=== Assignment ===
Your output should be an exact copy of the records, with no pictures in it.

__________________________________________________

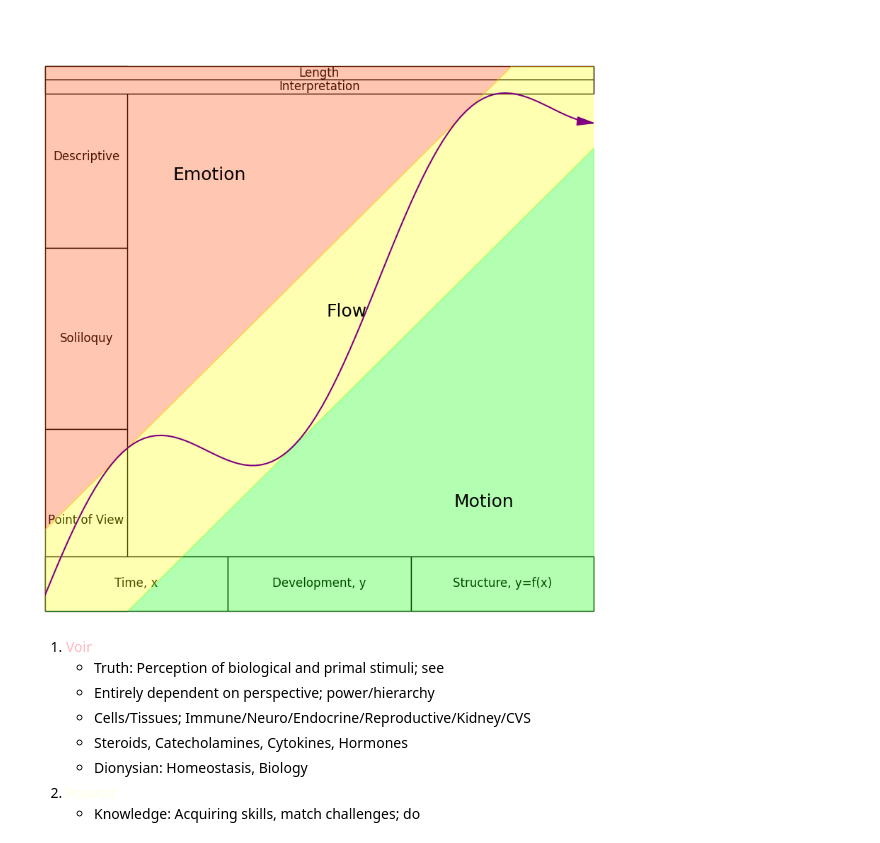
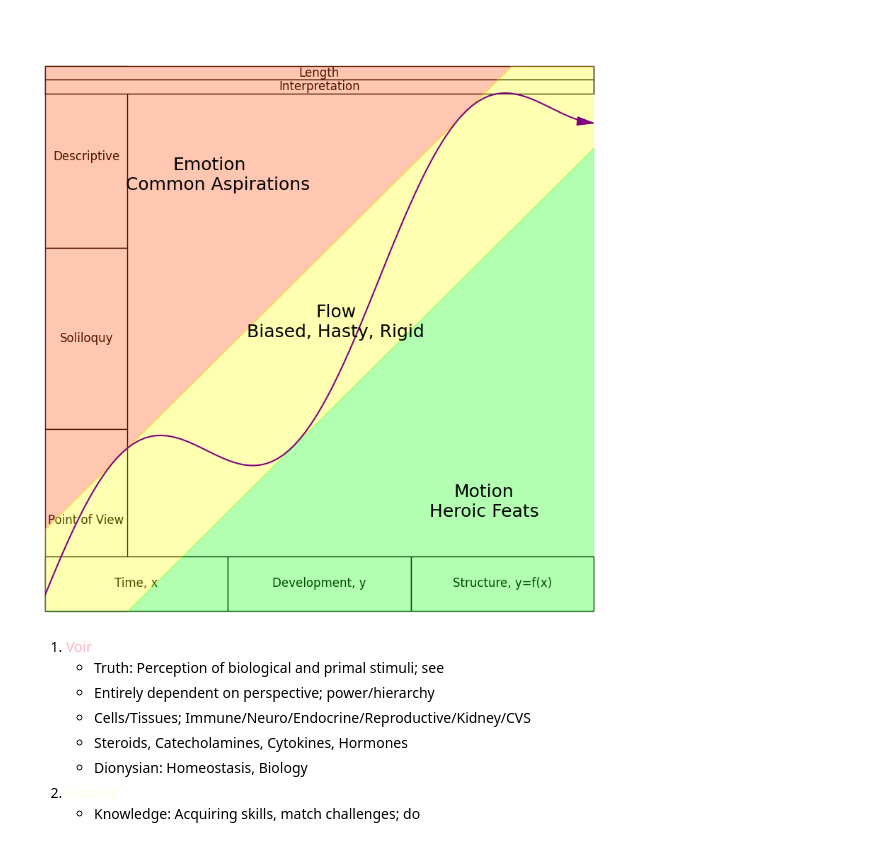
Before and after one commit to abikesa/matrix, a Jupyter notebook: critique.ipynb, the cells around one changed output. Drawn from its saved outputs; the diff is of its cells as text; code cells hidden in the pictures.

```diff
--- a/critique.ipynb
+++ b/critique.ipynb
@@ -88,9 +88,9 @@ ax.set_xticklabels(tick_labels)
 ax.set_yticklabels(tick_labels)
 
 # Add text annotations to label the areas without shaded background
-ax.text(3, 8, 'Emotion', color='black', ha='center', va='center', fontsize=18)
-ax.text(5.3, 5.3, 'Flow', color='black', ha='center', va='center', fontsize=18)
-ax.text(8, 2, 'Motion', color='black', ha='center', va='center', fontsize=18)
+ax.text(3, 8, 'Emotion\n   Common Aspirations', color='black', ha='center', va='center', fontsize=18)
+ax.text(5.3, 5.3, 'Flow\nBiased, Hasty, Rigid', color='black', ha='center', va='center', fontsize=18)
+ax.text(8, 2, 'Motion\nHeroic Feats', color='black', ha='center', va='center', fontsize=18)
 
 # Create subtables
 subtable2 = plt.table(cellText=[['Descriptive'],
@@ -99,34 +99,34 @@ subtable2 = plt.table(cellText=[['Descriptive'],
                       cellLoc='center',
                       loc='left',
                       bbox=[0, 0, 0.15, 1])
 subtable2.auto_set_font_size(False)
 subtable2.set_fontsize(12)
 
 subtable1 = plt.table(cellText=[['Time, x', 'Development, y', 'Structure, y=f(x)']],
                       cellLoc='center',
                       loc='bottom',
                       bbox=[0, 0, 1, 0.1])
 subtable1.auto_set_font_size(False)
 subtable1.set_fontsize(12)
 
 subtable3 = plt.table(cellText=[['Length'],
                                 ['Interpretation']],
                       cellLoc='center',
                       loc='center',
                       bbox=[0, .95, 1, .05])
 subtable3.auto_set_font_size(False)
 subtable3.set_fontsize(12)
 
 # Hide axis labels for subtables
 ax.axis('off')
 
 # Add a legend
 # ax.legend(loc='upper right', fontsize=12)
 
 # Display the plot
 plt.show()
 # %% [output]
-[figure, old version]
+[figure, new version]
 # %% [markdown]
 1. <span style="color:lightpink;">Voir</span>
    - Truth: Perception of biological and primal stimuli; see
```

__________________________________________________

=== Solution to this problem ===
Before and after one commit to abikesa/matrix, a Jupyter notebook: critique.ipynb, the cells around one changed output. Drawn from its saved outputs; the diff is of its cells as text; code cells hidden in the pictures.

```diff
--- a/critique.ipynb
+++ b/critique.ipynb
@@ -88,9 +88,9 @@ ax.set_xticklabels(tick_labels)
 ax.set_yticklabels(tick_labels)
 
 # Add text annotations to label the areas without shaded background
-ax.text(3, 8, 'Emotion', color='black', ha='center', va='center', fontsize=18)
-ax.text(5.3, 5.3, 'Flow', color='black', ha='center', va='center', fontsize=18)
-ax.text(8, 2, 'Motion', color='black', ha='center', va='center', fontsize=18)
+ax.text(3, 8, 'Emotion\n   Common Aspirations', color='black', ha='center', va='center', fontsize=18)
+ax.text(5.3, 5.3, 'Flow\nBiased, Hasty, Rigid', color='black', ha='center', va='center', fontsize=18)
+ax.text(8, 2, 'Motion\nHeroic Feats', color='black', ha='center', va='center', fontsize=18)
 
 # Create subtables
 subtable2 = plt.table(cellText=[['Descriptive'],
@@ -99,34 +99,34 @@ subtable2 = plt.table(cellText=[['Descriptive'],
                       cellLoc='center',
                       loc='left',
                       bbox=[0, 0, 0.15, 1])
 subtable2.auto_set_font_size(False)
 subtable2.set_fontsize(12)
 
 subtable1 = plt.table(cellText=[['Time, x', 'Development, y', 'Structure, y=f(x)']],
                       cellLoc='center',
                       loc='bottom',
                       bbox=[0, 0, 1, 0.1])
 subtable1.auto_set_font_size(False)
 subtable1.set_fontsize(12)
 
 subtable3 = plt.table(cellText=[['Length'],
                                 ['Interpretation']],
                       cellLoc='center',
                       loc='center',
                       bbox=[0, .95, 1, .05])
 subtable3.auto_set_font_size(False)
 subtable3.set_fontsize(12)
 
 # Hide axis labels for subtables
 ax.axis('off')
 
 # Add a legend
 # ax.legend(loc='upper right', fontsize=12)
 
 # Display the plot
 plt.show()
 # %% [output]
-[figure, old version]
+[figure, new version]
 # %% [markdown]
 1. <span style="color:lightpink;">Voir</span>
    - Truth: Perception of biological and primal stimuli; see
```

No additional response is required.